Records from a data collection
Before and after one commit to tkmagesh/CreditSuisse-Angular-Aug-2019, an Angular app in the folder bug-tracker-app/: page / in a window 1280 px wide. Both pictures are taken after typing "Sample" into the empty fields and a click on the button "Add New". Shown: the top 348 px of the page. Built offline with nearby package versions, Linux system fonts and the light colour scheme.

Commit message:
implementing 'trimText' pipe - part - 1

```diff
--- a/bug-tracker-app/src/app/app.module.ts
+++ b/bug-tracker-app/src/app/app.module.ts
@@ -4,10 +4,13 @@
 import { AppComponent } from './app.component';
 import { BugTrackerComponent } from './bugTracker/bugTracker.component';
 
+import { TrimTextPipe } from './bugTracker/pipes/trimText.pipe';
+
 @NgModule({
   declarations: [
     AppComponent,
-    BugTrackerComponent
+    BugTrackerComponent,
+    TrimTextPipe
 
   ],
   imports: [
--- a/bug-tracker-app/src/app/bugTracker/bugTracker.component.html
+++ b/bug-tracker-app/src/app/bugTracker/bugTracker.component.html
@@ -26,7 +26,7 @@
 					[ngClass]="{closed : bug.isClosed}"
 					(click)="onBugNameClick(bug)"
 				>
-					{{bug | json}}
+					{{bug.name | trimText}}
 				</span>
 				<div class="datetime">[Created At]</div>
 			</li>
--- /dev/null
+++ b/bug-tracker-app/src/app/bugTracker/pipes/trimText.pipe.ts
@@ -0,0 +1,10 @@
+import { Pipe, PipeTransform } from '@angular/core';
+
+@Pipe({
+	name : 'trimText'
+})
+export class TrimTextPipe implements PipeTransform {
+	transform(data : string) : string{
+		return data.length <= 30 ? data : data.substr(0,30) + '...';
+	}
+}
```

_WORK INSTRUCTIONS_: Locate the lines above that hold the word "TrimTextPipe". Show every one of them.

_OUTPUT FOR THIS TASK_:
+import { TrimTextPipe } from './bugTracker/pipes/trimText.pipe';
+    TrimTextPipe
+export class TrimTextPipe implements PipeTransform {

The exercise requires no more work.